So the big question is — how does this trigger compare to a Crosman Mark I trigger? I have to say they are about the same. The Mark I trigger is shaped better for my finger because it’s not as curved. But the release is pretty much the same. The Mark I release can be adjusted lighter, and I guess that is better, but only by a slim margin.
I was curious about how many shots there are on a CO2 cartridge, and we know the number will vary somewhat from cartridge to cartridge. The CO2 guns of the 1950s got around 30 shots to a cartridge, but we were dealing with the old Crosman “bottlecap” cartridges that had a high leakage rate. Today’s cartridges do not leak down unless the gun they are in has a problem.
At this point in the test there were 35 shots on the cartridges since new. The extras were from testing the trigger pull. So I shot another string of Crosman Premiers and this time the average was 369 f.p.s — an increase of 14 f.p.s. from the previous string. Wow! The low for this string was 366 f.p.s. That’s 8 f.p.s. faster than the fastest shot in the previous string of Premiers. This pistol is waking up! The high was 373 f.p.s., so the spread for this string was 7 f.p.s. So the 78G is still very consistent with Premiers.
Next I shot a 10-shot string of Hades pellets and got an average 354 f.p.s. That’s just one f.p.s. faster than the previous string of Hades. The low was 348 and the high was 361 f.p.s. so the spread was 13 f.p.s., compared to 17 f.p.s. before.
At this point in the test there were 55 shots on the CO2 cartridge. Now I shot another string of Premiers. The first shot (shot 56) went out at 374 f.p.s. — the fastest speed I recorded in this test. Shot 64 was 365 f.p.s and shot 65 was 359 f.p.s. I was pretty sure at that point the cartridge had run out of liquid CO2 and was now running on fumes. Here are the remaining shots — still with Premiers.
I stopped shooting pellets and fired 14 more blank shots before the gas was gone. For a 1971 CO2 gun, this is a pretty good performance!
One final test
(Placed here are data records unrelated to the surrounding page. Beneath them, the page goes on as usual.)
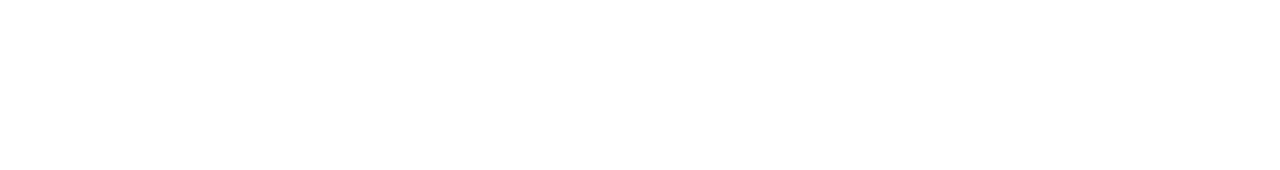
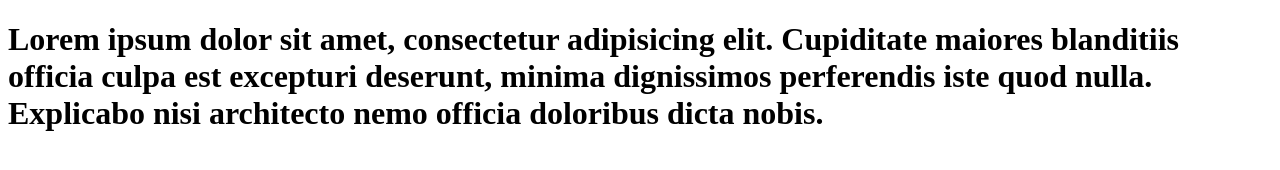
Before and after one commit to OscarRondoni/repo1, a plain HTML site: page nosotros.html in a window 1280 px wide. Drawn offline with Linux system fonts and the light colour scheme.

Commit message:
segundo commit

```diff
--- a/nosotros.html
+++ b/nosotros.html
@@ -7,6 +7,6 @@
   <title>Document</title>
 </head>
 <body>
-
+  <h1>Lorem ipsum dolor sit amet, consectetur adipisicing elit. Cupiditate maiores blanditiis officia culpa est excepturi deserunt, minima dignissimos perferendis iste quod nulla. Explicabo nisi architecto nemo officia doloribus dicta nobis.</h1>
 </body>
 </html>
```
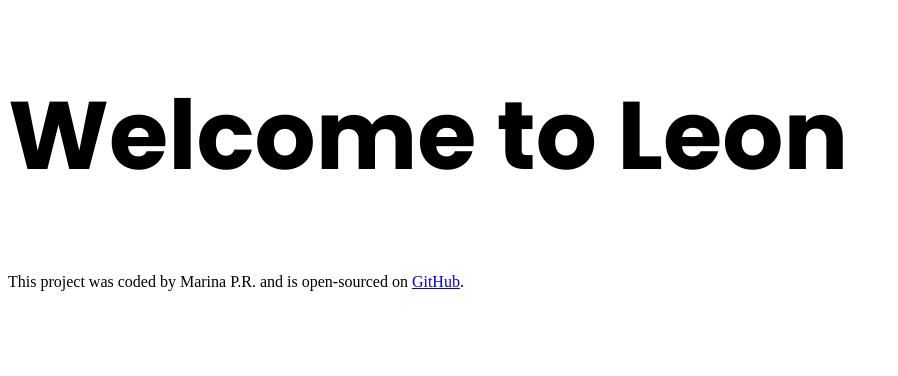
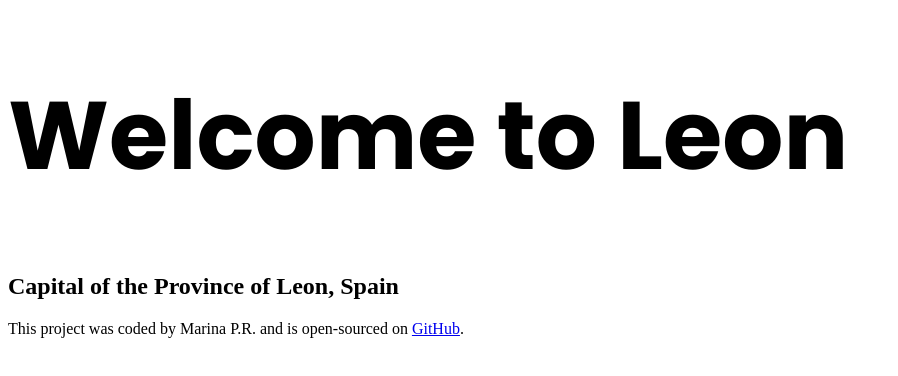
Before and after one commit to MarinaPerezR/leon-travel-project, a plain HTML site: page index.html in a window 1280 px wide. Shown: the whole page, without its empty margins (0-898 px from the left). Drawn offline with Linux system fonts and the light colour scheme.

Commit message:
Added subtitle to the homepage

```diff
--- a/index.html
+++ b/index.html
@@ -11,6 +11,7 @@
 </head>
 <body>
     <h1>Welcome to Leon</h1>
+    <h2>Capital of the Province of Leon, Spain</h2>
 
     <footer>This project was coded by Marina P.R. and is open-sourced on <a href="https://github.com/MarinaPerezR/leon-travel-project" target="_blank">GitHub</a>.</footer>
 </body>
```
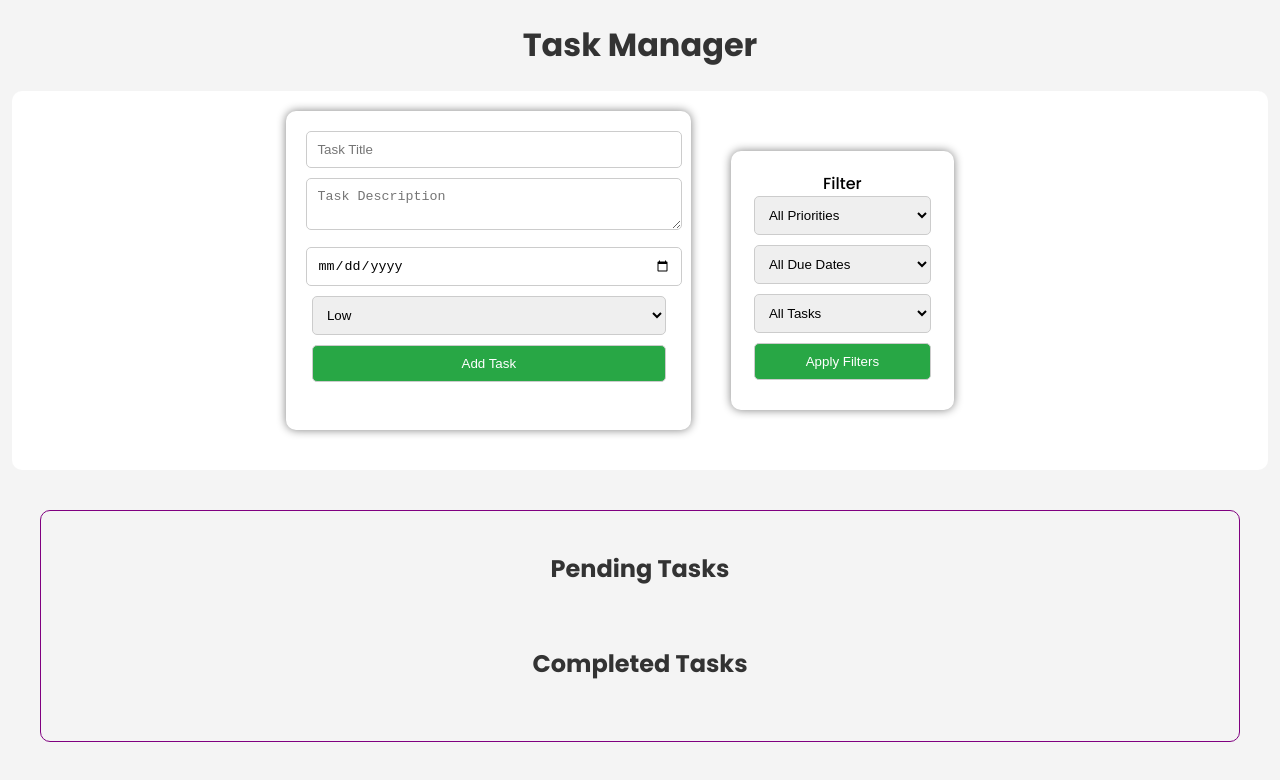
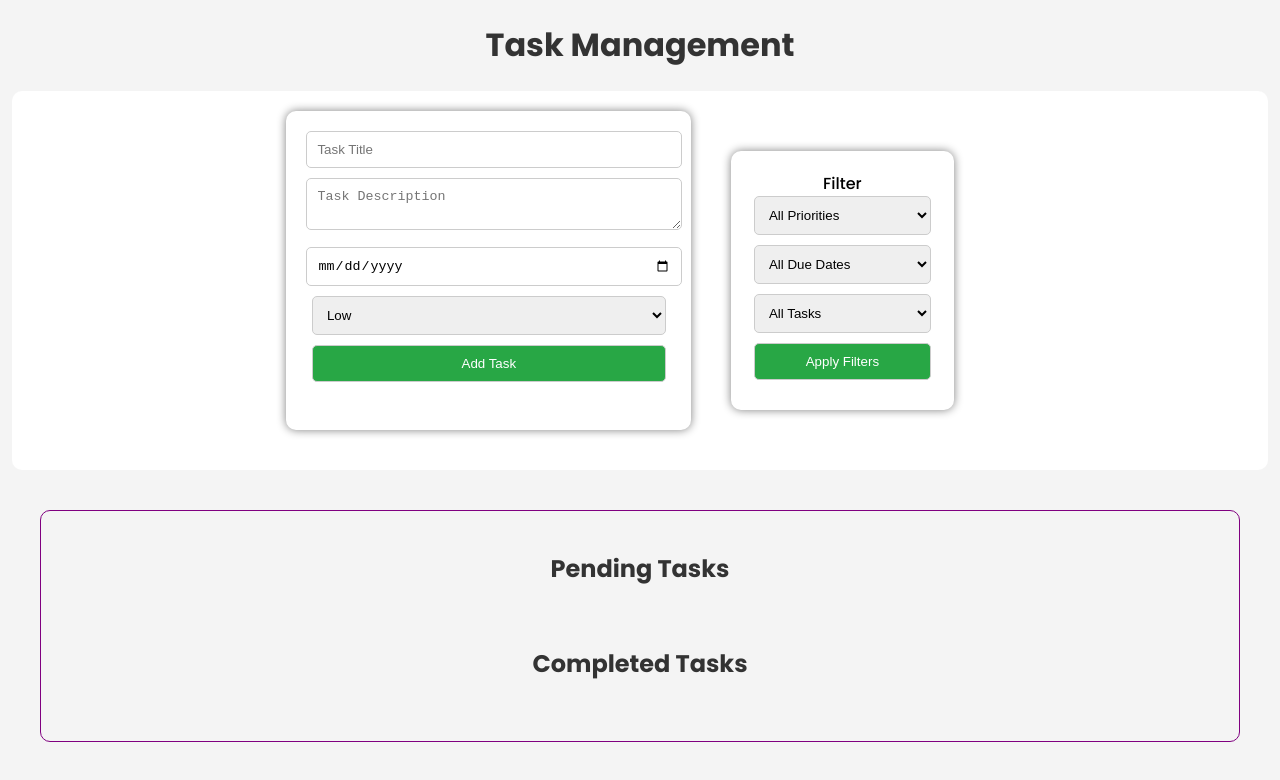
Before and after one commit to tha-deepakrajput/Task-Management-App, a plain HTML site: page index.html in a window 1280 px wide. Drawn offline with Linux system fonts and the light colour scheme.

```diff
--- a/index.html
+++ b/index.html
@@ -7,7 +7,7 @@
     <link rel="stylesheet" href="style.css">
 </head>
 <body>
-    <h1>Task Manager</h1>
+    <h1>Task Management</h1>
     <div class="container">
         <form id="task-form">
             <input type="text" id="task-title" placeholder="Task Title" required>
```
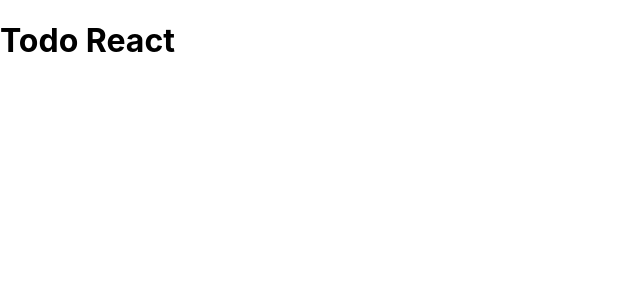
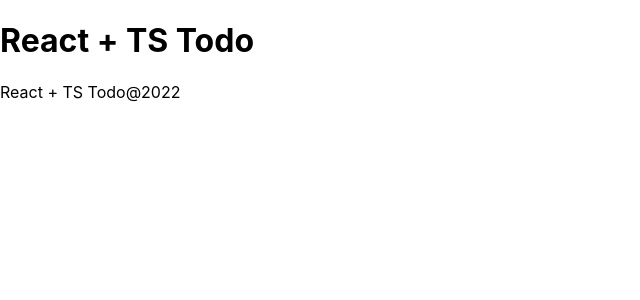
Before and after one commit to HalisterFernando/todo_react, a React (Create React App) app: page / in a window 1280 px wide. Shown: the top 300 px of the page, without its empty margins (0-640 px from the left). Built offline with nearby package versions, Linux system fonts and the light colour scheme.

Commit message:
chore: :sparkles: criado header e footer

```diff
--- a/src/App.tsx
+++ b/src/App.tsx
@@ -1,10 +1,13 @@
 import React from 'react';
+import Footer from './components/Footer';
+import Header from './components/Header';
 
 
 function App() {
   return (
     <div className="App">
-      <h1>Todo React</h1>
+      <Header />
+      <Footer />
     </div>
   );
 }
--- /dev/null
+++ b/src/components/Footer.tsx
@@ -0,0 +1,18 @@
+import React from 'react'
+
+type Props = {}
+
+const Footer = (props: Props) => {
+  return (
+    <footer>
+        <p>
+            <span>
+                React + TS Todo
+            </span>
+            @2022
+        </p>
+    </footer>
+  )
+}
+
+export default Footer
--- /dev/null
+++ b/src/components/Header.tsx
@@ -0,0 +1,13 @@
+import React from 'react'
+
+
+
+const Header = () => {
+  return (
+    <header>
+        <h1>React + TS Todo</h1>
+    </header>
+  )
+}
+
+export default Header
```
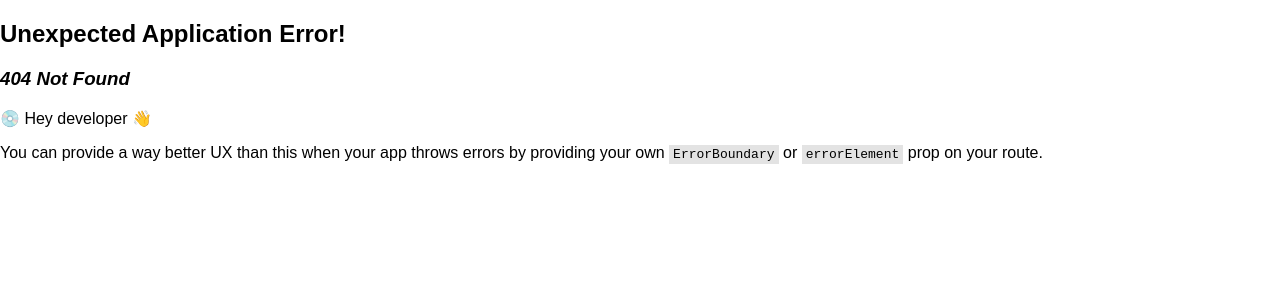
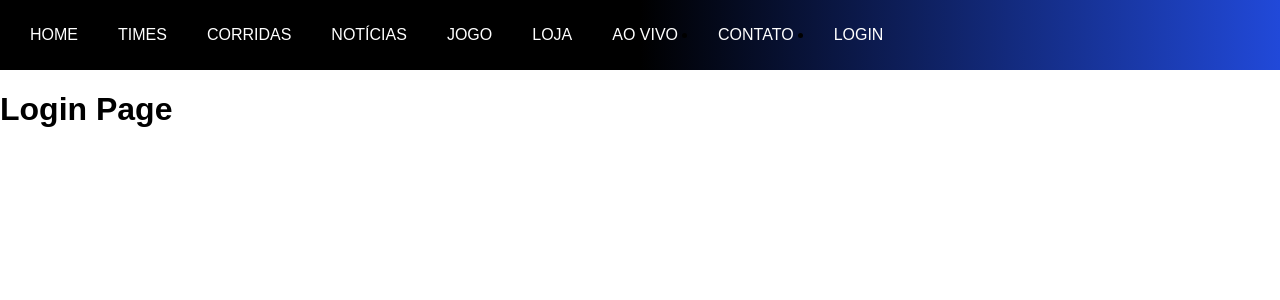
Before and after one commit to Luansramos/formule-e_React, a React (Vite) app in the folder formula-e/: page /Login in a window 1280 px wide. Before the commit this address had no page. Shown: the top 300 px of the page. Built offline with nearby package versions, Linux system fonts and the light colour scheme.

Commit message:
adcionando routes

```diff
--- a/formula-e/src/pages/Corridas.jsx
+++ b/formula-e/src/pages/Corridas.jsx
@@ -1,5 +1,5 @@
 
-export default function corridas(){
+export default function Corridas(){
     return(
 
         <h1> Corridas Page</h1>
--- /dev/null
+++ b/formula-e/src/pages/Login.jsx
@@ -0,0 +1,7 @@
+
+export default function Login(){
+    return(
+
+        <h1> Login Page</h1>
+    )
+}
```
Also changed, not shown: formula-e/src/main.jsx (+15 -3 lines).
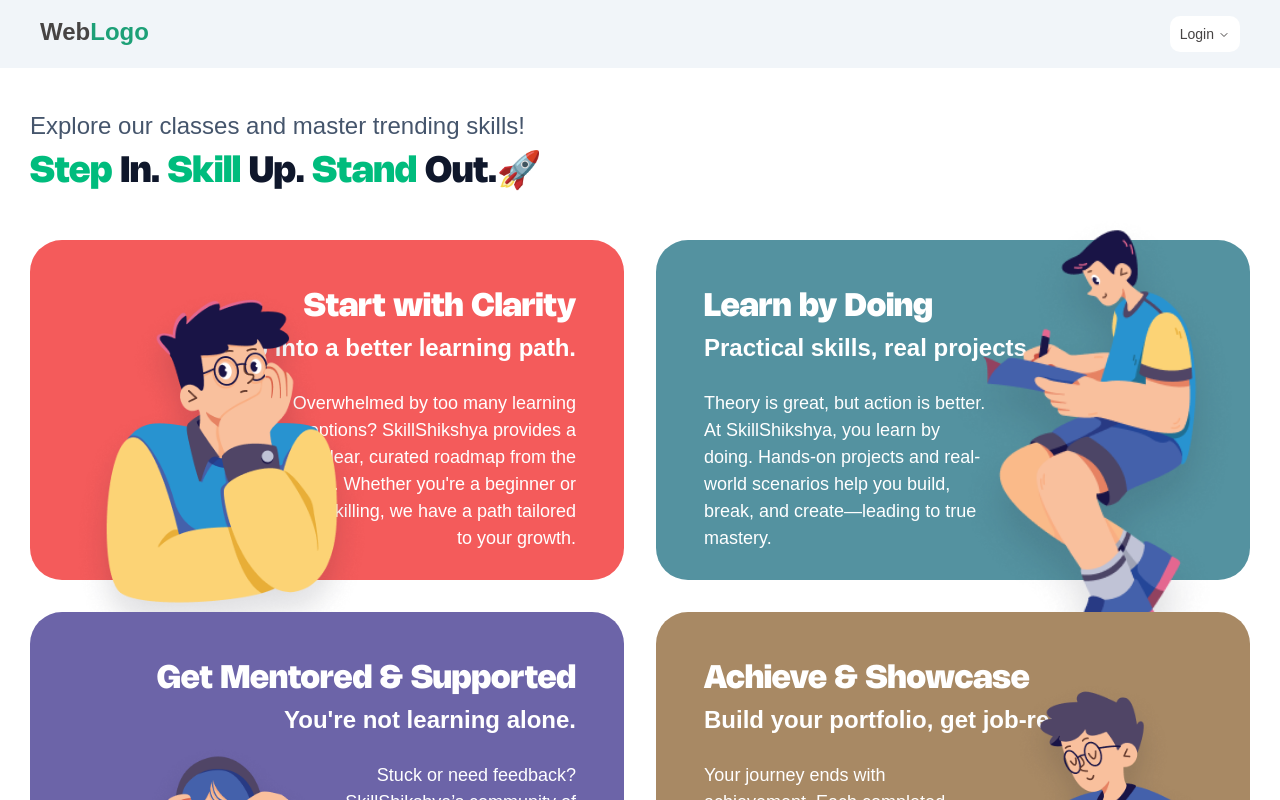
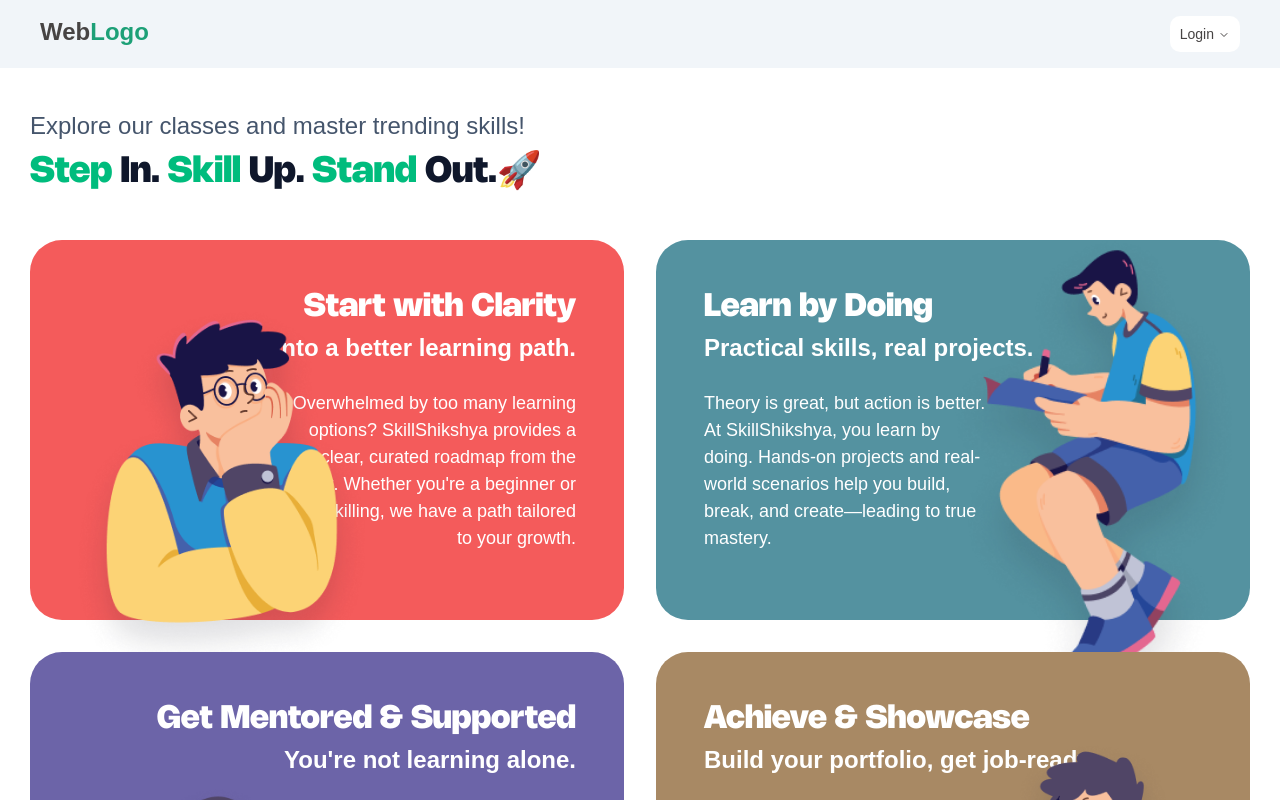
Before and after one commit to Dipushresth/frontend-trainee-test, a Next.js app: page /web in a window 1280 px wide. Shown: the top 800 px of the page. Built offline with nearby package versions, Linux system fonts and the light colour scheme.

Commit message:
fixed button animation glitch issue on click

```diff
--- a/components/organisms/CardCarousel.tsx
+++ b/components/organisms/CardCarousel.tsx
@@ -21,7 +21,7 @@
     setIndex((prev) => (prev - 1 + images.length) % images.length)
   }
   return (
-    <div className="group/carousel relative h-full w-full overflow-hidden rounded-[32px]">
+    <div className="rounded-0 relative h-full w-full overflow-hidden">
       <AnimatePresence mode="wait">
         <motion.div
           key={index}
@@ -45,22 +45,22 @@
           </div>
         </motion.div>
       </AnimatePresence>
-      <Button
+      <button
+        className="absolute top-[35%] left-[-50] flex h-30 w-30 cursor-pointer items-center justify-center rounded-full bg-white"
         onClick={prev}
-        className="absolute top-[35%] left-[-50] z-30 flex h-30 w-30 cursor-pointer items-center justify-center rounded-full bg-white"
       >
         <span className="relative left-3 flex h-10 w-10 items-center justify-center rounded-[50%] bg-slate-100 shadow">
           <ChevronLeft className="h-6 w-6 text-gray-800" />
         </span>
-      </Button>
-      <Button
+      </button>
+      <button
+        className="absolute top-[35%] right-[-50] z-30 flex h-30 w-30 cursor-pointer items-center justify-center rounded-full bg-white transition-colors"
         onClick={next}
-        className="absolute top-[35%] right-[-50] z-30 flex h-30 w-30 cursor-pointer items-center justify-center rounded-full bg-white transition-colors"
       >
         <span className="relative right-3 flex h-10 w-10 items-center justify-center rounded-[50%] bg-slate-100 shadow">
           <ChevronRight className="h-6 w-6 text-gray-800" />
         </span>
-      </Button>
+      </button>
     </div>
   )
 }
--- a/components/organisms/CardLayout.tsx
+++ b/components/organisms/CardLayout.tsx
@@ -44,16 +44,16 @@
     >
       <Card
         className={cn(
-          "relative min-h-95 items-center justify-center overflow-visible rounded-2xl border-0 text-white ring-0 outline-0 hover:outline-0 lg:min-h-85 lg:rounded-[32px] lg:px-9"
+          "relative h-95 items-center justify-center overflow-visible rounded-2xl border-0 text-white ring-0 outline-0 hover:outline-0 lg:rounded-[32px] lg:px-9"
         )}
       >
         <div className="inset-0 overflow-hidden rounded-2xl border border-white duration-500 lg:absolute lg:rounded-[32px]">
           <AnimatePresence>
             {isHovered && (
               <motion.div
-                initial={{ opacity: 0, scale: 1.1 }}
+                initial={{ opacity: 1, scale: 1 }}
                 animate={{ opacity: 1, scale: 1 }}
-                exit={{ opacity: 0, scale: 1.1 }}
+                exit={{ opacity: 1, scale: 1 }}
                 transition={{ duration: 0.5 }}
                 className="absolute inset-0 z-0"
               >
@@ -64,6 +64,13 @@
                 ></div>
               </motion.div>
             )}
+            <motion.div className="absolute inset-0 z-0">
+              <CardCarousel images={card.carouselImages} />
+              <div
+                className="absolute top-0.5 left-0.5 z-[-1] h-[99.5%] w-[99.5%] rounded-[32px]"
+                style={{ backgroundColor: card.color }}
+              ></div>
+            </motion.div>
           </AnimatePresence>
         </div>
         <motion.div
--- a/shared/components/journey/Journey.tsx
+++ b/shared/components/journey/Journey.tsx
@@ -81,10 +81,7 @@
         {cards.map((card, i) => (
           <div
             key={i}
-            className={cn(
-              "relative h-auto lg:h-85",
-              i % 2 === 0 ? "text-right" : ""
-            )}
+            className={cn("relative", i % 2 === 0 ? "text-right" : "")}
           >
             <CardLayout
               card={card}
```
Remember what I said at the start of this report about the gun leaking down in a week? I want to test that to see if this pistol has a porous frame. Since I had oiled it with ATF sealant I knew the seals were working as they should, so I installed a fresh cartridge in the pistol and put it back into the box. The next time I test it, it either will or won’t have gas. It shouldn’t matter if that’s a week or a month from now.
I gave a lot to get this pistol because I wanted to test a stock S&W 78G. Having done that for velocity and also having adjusted the trigger as nice as it will go, I’m now interested in the accuracy. That’s next!